BREAKING NEWS: Wall Street Journal article puts spotlight on the potential of new anticoagulants taking fresh aim at one of cardiology’s toughest challenges.

InnovationRx: A New Blood Thinner On The Horizon

Female nurse checks patient's vital signs

The number of Americans with irregular heartbeats, known as atrial fibrillation, is expected to top 12 million people by the end of the decade. This heart condition can frequently lead to blood clots and put patients at risk for strokes, which is why they’re often prescribed blood thinning medications.
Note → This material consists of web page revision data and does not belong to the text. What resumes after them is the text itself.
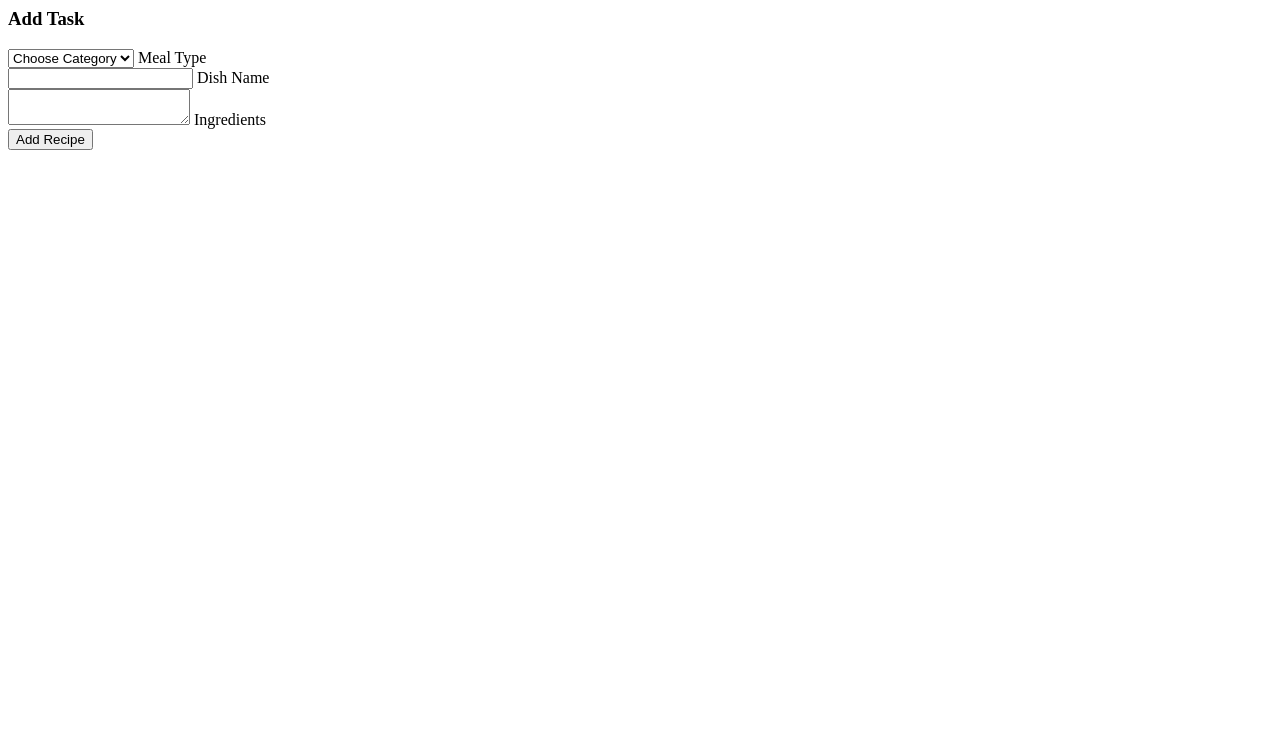
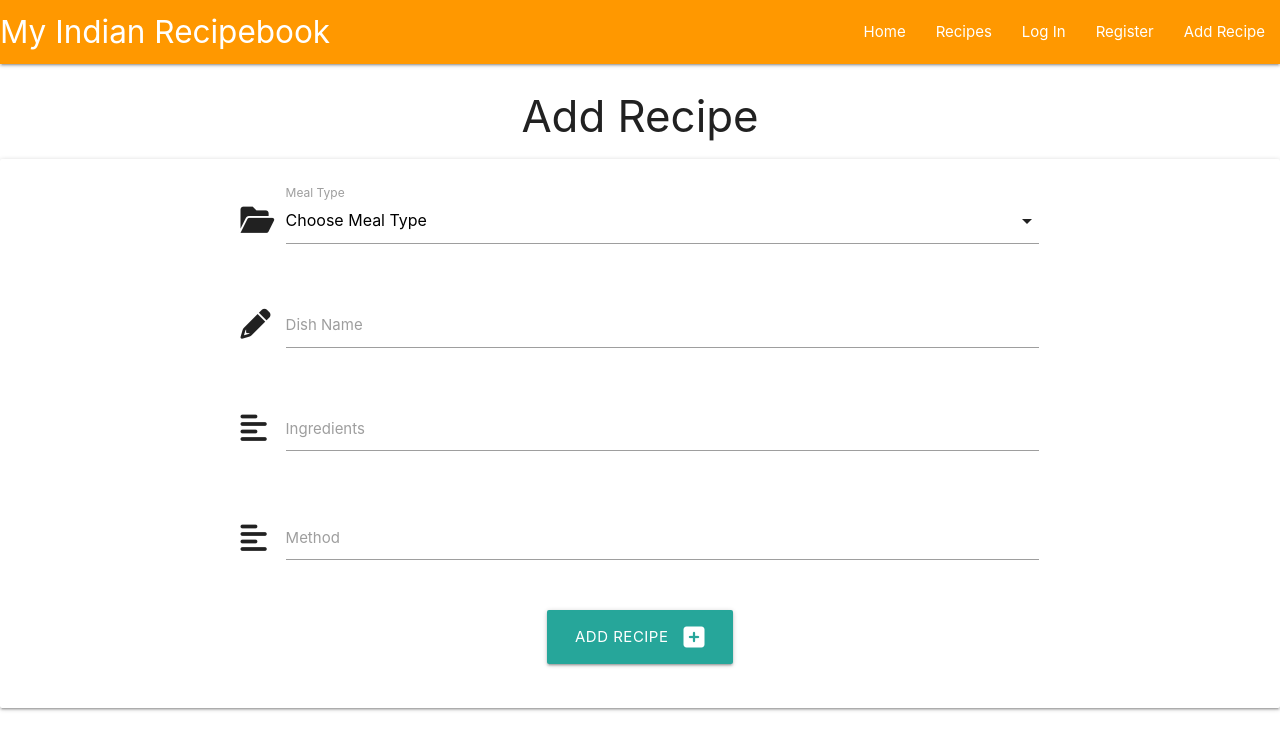
Before and after one commit to elliemcavoy/my-indian-recipebook, a Flask app: page /add_recipe in a window 1280 px wide. Shown: the top 750 px of the page. Run offline with Flask 2, Linux system fonts and the light colour scheme; data that the repository does not hold is empty; some libraries are stand-ins or nearby versions.

Commit message:
Attempted to create add_recipe function to post to db and to get meal type from db - needs fixing

```diff
--- a/app.py
+++ b/app.py
@@ -49,9 +49,27 @@ def register():
 
     return render_template("register.html")
 
-@app.route("/add_recipe", methods = ["GET", "POST"])
+@app.route("/add_recipe", methods=["GET", "POST"])
 def add_recipe():
-    return render_template("add_recipe.html")
+    if request.method == "POST":
+        recipe = {
+            "meal_type_name": request.form.get("meal_type_name"),
+            "recipe_name": request.form.get("recipe_name"),
+            "ingredients": request.form.get("ingredients"),
+            "method": request.form.get("method"),
+            "created_by": session["user"]
+        }
+        mongo.db.tasks.insert_one(recipes)
+        flash("Recipe Added")
+
+
+    meal_type = mongo.db.meal_type.find().sort("meal_type_name")
+    return render_template("add_recipe.html", meal_type=meal_type)
+
+
+
+
+
 
 if __name__ == "__main__":
     app.run(host=os.environ.get("IP"),
--- a/static/js/script.js
+++ b/static/js/script.js
@@ -1,3 +1,6 @@
 $(document).ready(function(){
     $('.sidenav').sidenav();
+    $(".collapsible").collapsible();
+    $(".tooltipped").tooltip();
+    $("select").formSelect();
   });
--- a/templates/add_recipe.html
+++ b/templates/add_recipe.html
@@ -1,27 +1,29 @@
-<h3 class="center-align">Add Task</h3>
+{% extends "base.html" %}
+{% block content %}
+
+    <h3 class="center-align">Add Recipe</h3>
 
     <div class="row card-panel">
-        <form class="col s12" method="POST" action="">
-            <!-- category selection -->
-			<div class="row">
+        <form class="col s8 offset-s2" method="POST" action="{{ url_for('add_recipe') }}">
+            <div class="row">
 				<div class="input-field col s12">
-                    <i class="fas fa-folder-open prefix light-blue-text text-darken-4"></i>
+                    <i class="fas fa-folder-open prefix"></i>
 					<select id="meal_type_name" name="meal_type_name" class="validate" required>
-                        <option value="" disabled selected>Choose Category</option>
+                        <option value="" disabled selected>Choose Meal Type</option>
                         {% for meal in meal_type %}
                             <option value="{{ meal_type.meal_type_name }}">{{ meal_type.meal_type_name }}</option>
                         {% endfor %}
                     </select>
-					<label for="category_name">Meal Type</label>
+					<label for="meal_type_name">Meal Type</label>
 				</div>
 			</div>
             <!-- task name -->
             <div class="row">
                 <div class="input-field col s12">
                     <i class="fas fa-pencil-alt prefix"></i>
-                    <input id="dish_name" name="dish_name" minlength="5" maxlength="50"
+                    <input id="recipe_name" name="recipe_name" minlength="5" maxlength="50"
                         type="text" class="validate" required>
-                    <label for="dish_name">Dish Name</label>
+                    <label for="recipe_name">Dish Name</label>
                 </div>
             </div>
             <!-- task description -->
@@ -31,6 +33,14 @@
                     <textarea id="ingredients" name="ingredients" minlength="5"
                         maxlength="200" class="materialize-textarea validate" required></textarea>
                     <label for="ingredients">Ingredients</label>
+                </div>
+            </div>
+            <div class="row">
+                <div class="input-field col s12">
+                    <i class="fas fa-align-left prefix"></i>
+                    <textarea id="method" name="method" minlength="5"
+                        maxlength="200" class="materialize-textarea validate" required></textarea>
+                    <label for="method">Method</label>
                 </div>
             </div>
 
@@ -44,3 +54,5 @@
             </div>
         </form>
     </div>
+
+    {% endblock %}
```
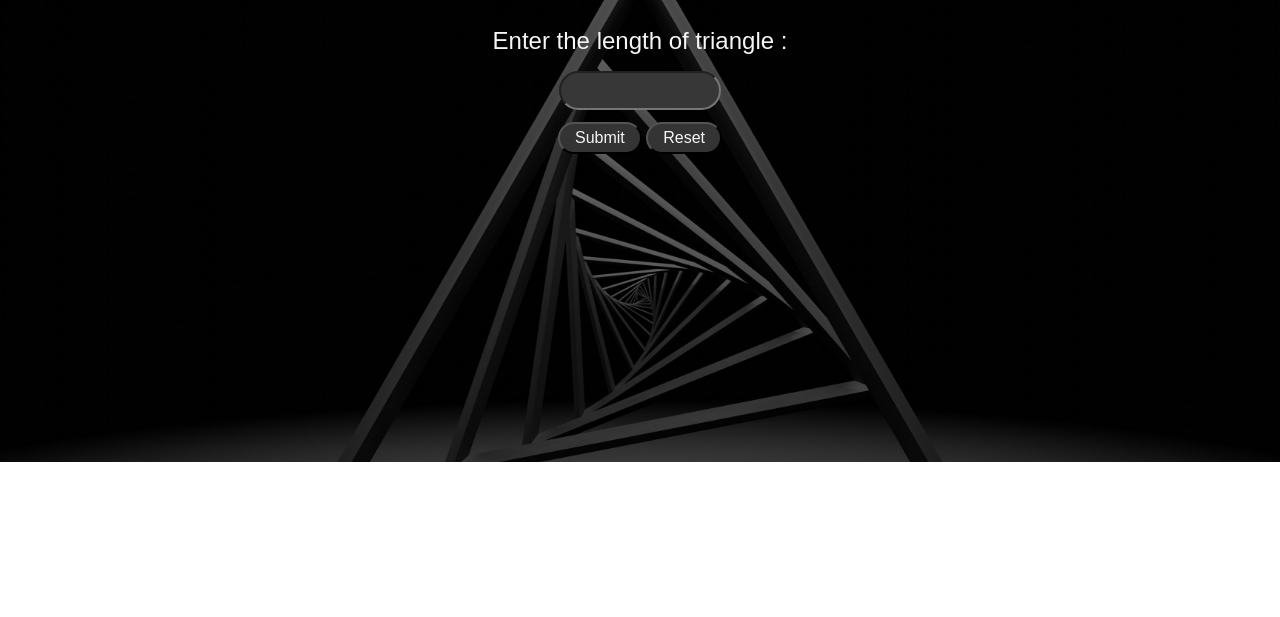
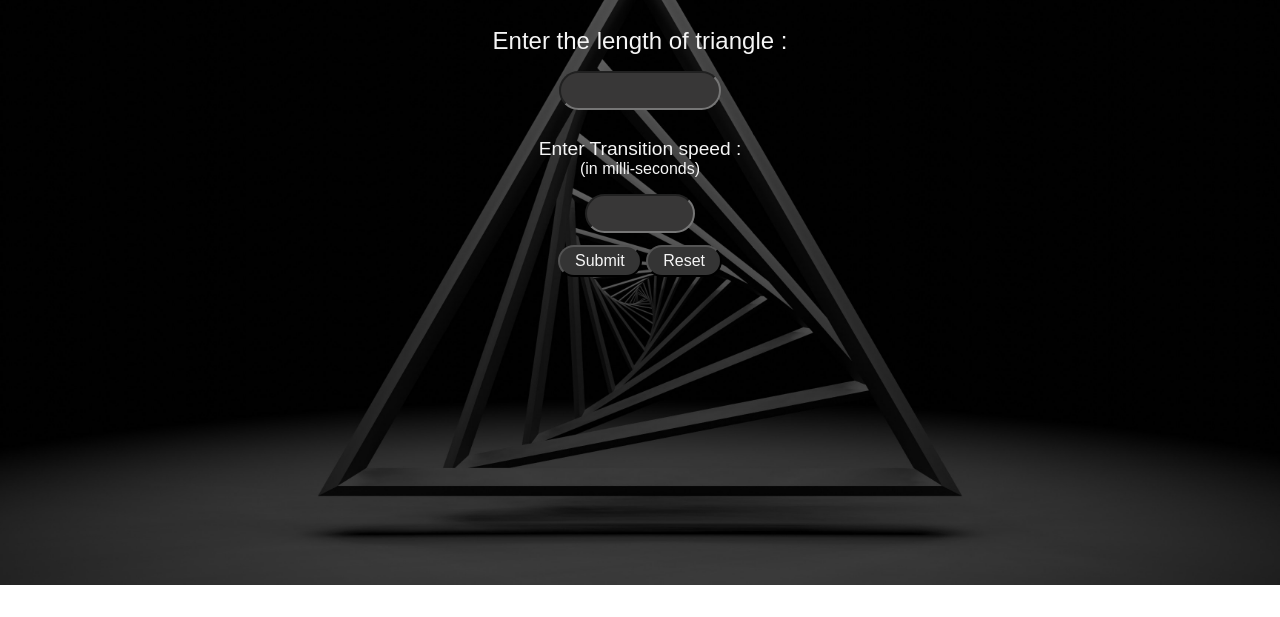
Before and after one commit to Nshatayu07/pascalsTriangle, a plain HTML site: page result.html in a window 1280 px wide. Shown: the part 183-800 px from the top of the page. Drawn offline with Linux system fonts and the light colour scheme.

Commit message:
modified2

```diff
--- a/index.js
+++ b/index.js
@@ -21,6 +21,7 @@
 function pascalTriangle(){
 
     let numRows = document.getElementById("input1").value ;
+    let speed = document.getElementById("input2").value ;
 
     if (numRows === 0) return [];
     if (numRows === 1) return [[1]];
@@ -39,16 +40,28 @@ function pascalTriangle(){
 
 
 
+    let count=0;
     for(let i = 0 ; i < result.length ; i++){
         // let str = "";
+        count++;
         function solve(){
             let str = "";
             for(let j = 0 ; j < result[i].length ; j++){
                 str += (result[i][j].toString() + " ");
             }
+
+            // if(count==2){
+            //     str.style.color = "#DEA295";
+            //     count=0;
+            // }
+            // else{
+            //     str.style.color = "#95DEC9"
+            // }
             document.getElementById('answer').innerHTML += `<p>${str}</p>`
         }
-        setTimeout(function(){solve()},i*100);
+
+        let delay = speed*100;
+        setTimeout(function(){solve()},i*delay);
         // solve();
 
     }
--- a/result.html
+++ b/result.html
@@ -27,6 +27,15 @@
 
             <input type="number" name="INPUT1" id="input1"/>
             <!-- <input type="text" name="INPUT1" id="input1"/> -->
+            <div class="speed">
+                Enter Transition speed :
+            </div>
+            <div class="subs">
+                (in milli-seconds)
+            </div>
+
+            <input type="number" name="INPUT2" id="input2"/>
+
 
 
             <div class="submit"  >
--- a/style2.css
+++ b/style2.css
@@ -67,6 +67,11 @@ h1{
     font-size: 1.5rem;
     font-family: sans-serif;
 }
+.speed{
+    padding: 1rem 1rem 0rem 1rem;;
+    font-size: 1.2rem;
+    font-family: sans-serif;
+}
 input{
     margin-bottom: 0.75rem;
     padding-top: 1rem;
@@ -76,6 +81,12 @@ input{
     border-radius: 24px;
     background-color: rgb(56, 55, 55);
     color: rgb(255, 255, 255);
+}
+#input2{
+    width: 8%;
+}
+.subs{
+    padding-bottom: 1rem;
 }
 
 button{
```
Also changed, not shown: Index.html (+1 -1 lines).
But the downside of anticoagulants is that they can, in some patients, exacerbate bleeding to a dangerous degree.

A number of companies are working on new types of anticoagulants to help avoid this issue so that more people can take them. One of them is Blackstone-backed Anthos Therapeutics, which has developed a monoclonal antibody called abelacimab that binds to Factor XI, an important clotting agent. The company just published results of its phase 2 clinical trials, which found that abelacimab had a 67% lower risk of bleeding compared to standard anticoagulants, while still being effective at preventing clotting and without any significant adverse events. That’s impressive considering that the best case scenario before the trial started was a 40% reduction, said Christian Ruff, the principal investigator of the trial. “That’s great news for us, and more importantly great news for patients.”

Anthos’ Chief Medical Officer Dan Bloomfield told Forbes that the company’s next steps are to move into phase three clinical trials, with results from those expected in mid-2025. If the phase 2 results hold up, he says, the company’s medication could be potentially approved and on the market by 2026, barring any unforeseen events. “These could become the dominant anticoagulants,” he said.